A firm’s size largely depends on the philosophy, capital structure and shareholder expectations of the organization. As a privately held firm, our growth is driven by our clients’ needs and that of our partners around the world. In order to best serve diverse, multinational clients it is critical to have a team of consultants with a broad base of experience and global presence. The generalist approach to executive search has been rendered largely ineffective, and for more than a decade it has been essential to develop specific domain expertise in a functional or industry verticals to deliver the best possible service levels to clients. Specialization will continue to develop for the foreseeable future in our industry as even more specific niche markets are established. This means that a firm needs to have a sizable consultant base with experience that is relevant to not only a client’s general corporate team, but also to the hiring needs of its business unit managers. We have seen the hiring process at many major companies become more decentralized which highlights the importance of an industry or functional concentration. As a result, it has become commonplace for us to have multiple consultants involved in client relationships from both a geographic and industry perspective. This, in turn, has led to shorter execution times, stronger relationships and satisfied clients.

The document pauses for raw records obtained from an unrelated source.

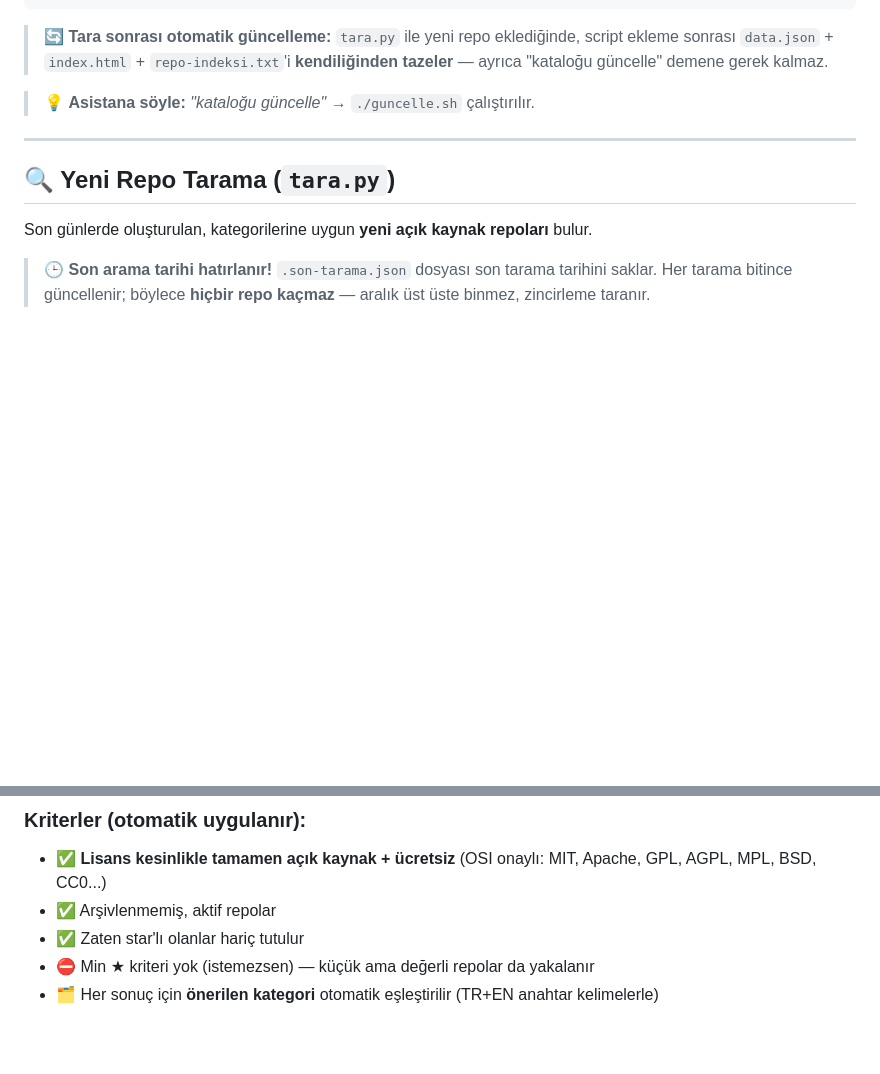
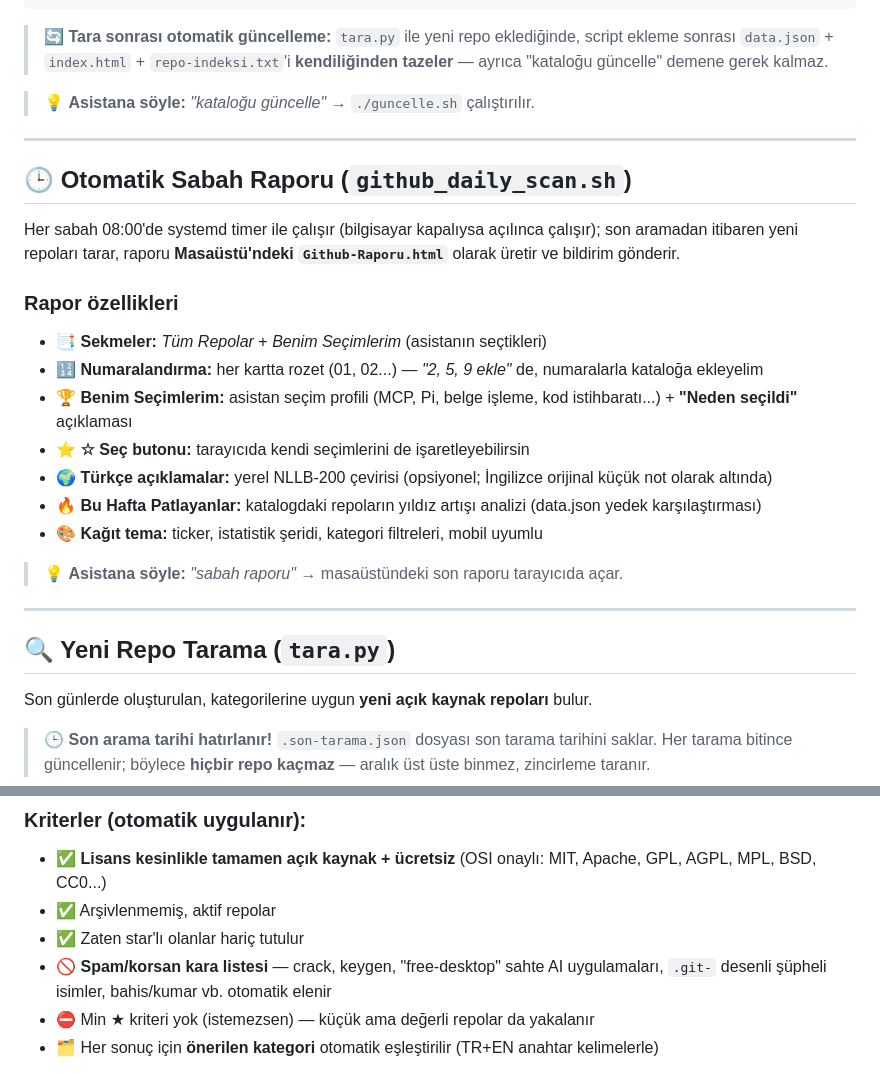
Before and after one commit to yunusozkarakasoglu/My-Github-Manager, a Markdown page: README.md, 2 parts joined by grey strips. Rendered like a GitHub page; blank space fills up the shorter version.

Commit message:
README: sabah raporu özellikleri (sekmeler, numaralar, seçimlerim, trend, Türkçe çeviri) + spam filtresi kriteri

```diff
--- a/README.md
+++ b/README.md
@@ -147,6 +147,25 @@ python3 guncelle.py --fetch   # veriyi GitHub'dan çek + data.json + index.html
 
 ---
 
+## 🕒 Otomatik Sabah Raporu (`github_daily_scan.sh`)
+
+Her sabah 08:00'de systemd timer ile çalışır (bilgisayar kapalıysa açılınca çalışır); son aramadan
+itibaren yeni repoları tarar, raporu **Masaüstü'ndeki `Github-Raporu.html`** olarak üretir ve bildirim gönderir.
+
+### Rapor özellikleri
+
+- 📑 **Sekmeler:** *Tüm Repolar* + *Benim Seçimlerim* (asistanın seçtikleri)
+- 🔢 **Numaralandırma:** her kartta rozet (01, 02...) — *"2, 5, 9 ekle"* de, numaralarla kataloğa ekleyelim
+- 🏆 **Benim Seçimlerim:** asistan seçim profili (MCP, Pi, belge işleme, kod istihbaratı...) + **"Neden seçildi"** açıklaması
+- ⭐ **☆ Seç butonu:** tarayıcıda kendi seçimlerini de işaretleyebilirsin
+- 🌍 **Türkçe açıklamalar:** yerel NLLB-200 çevirisi (opsiyonel; İngilizce orijinal küçük not olarak altında)
+- 🔥 **Bu Hafta Patlayanlar:** katalogdaki repoların yıldız artışı analizi (data.json yedek karşılaştırması)
+- 🎨 **Kağıt tema:** ticker, istatistik şeridi, kategori filtreleri, mobil uyumlu
+
+> 💡 **Asistana söyle:** *"sabah raporu"* → masaüstündeki son raporu tarayıcıda açar.
+
+---
+
 ## 🔍 Yeni Repo Tarama (`tara.py`)
 
 Son günlerde oluşturulan, kategorilerine uygun **yeni açık kaynak repoları** bulur.
@@ -175,6 +194,7 @@ python3 tara.py --gun 30 --min-stars 100  # isteğe bağlı min ★ (varsayılan
 - ✅ **Lisans kesinlikle tamamen açık kaynak + ücretsiz** (OSI onaylı: MIT, Apache, GPL, AGPL, MPL, BSD, CC0...)
 - ✅ Arşivlenmemiş, aktif repolar
 - ✅ Zaten star'lı olanlar hariç tutulur
+- 🚫 **Spam/korsan kara listesi** — crack, keygen, "free-desktop" sahte AI uygulamaları, `.git-` desenli şüpheli isimler, bahis/kumar vb. otomatik elenir
 - ⛔ Min ★ kriteri yok (istemezsen) — küçük ama değerli repolar da yakalanır
 - 🗂️ Her sonuç için **önerilen kategori** otomatik eşleştirilir (TR+EN anahtar kelimelerle)
 
```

DHR seems to be handling more C-level search work. True?
Proportionately speaking, I think that we have always been awarded our fair share of high profile assignments. Clearly, as a result of our growth, we are taking on more and more assignments with well-known clients as our brand awareness increases. But this has never been the focus of our efforts. We are intent on growing consultative partnerships with our clients by helping them achieve their growth objectives through recruiting world class leaders across their organizations. We are very excited to have recently launched our assessment and leadership development business as a means to provide even better results to our clients. Our new team will assist in the assessment of new and existing leaders of clients with our proprietary tool and top caliber team of experts. We remain very excited about our industry and especially for the outlook of our firm.
Will leadership advisory services, then, start to play a more integral role as part of DHR’s offerings?
In the simplest of terms, clients are more sophisticated about talent management and taking a more integrated approach. They don’t simply want us to find and recruit talent, they want our help with on-boarding new recruits, advice on top team effectiveness, and our thoughts on succession planning and leadership development. The base of our industry is rooted in client relationships and because we know our client’s culture and their people so well, we are in a position to help them think more holistically about talent management challenges. Recruiting is one very important piece of the puzzle. But clients today want us to be a trusted advisor about a whole range of interwoven talent management issues.
What industry changes do you see on the horizon?
Throughout the industry, it’s important to help our clients be more proactive so we are able to anticipate their talent needs down the road. Today, we work closely with CEOs, boards and heads of HR to think about the client’s unique strategy and goals three to five years out. We then help clients think about the kinds of talent and capability they will need to successfully execute their strategy. Search consultants will need a more holistic mindset and deeper understanding in evaluating how new placements will likely fit into the client’s culture and step into broader leadership roles over time. We currently have the tools to make these changes and know that in the near future they will be the industry norm rather than the exception.
Contributed by Scott A. Scanlon, Editor-in-Chief, Hunt Scanlon Media and Stephen Sawicki, Managing Editor, Hunt Scanlon Media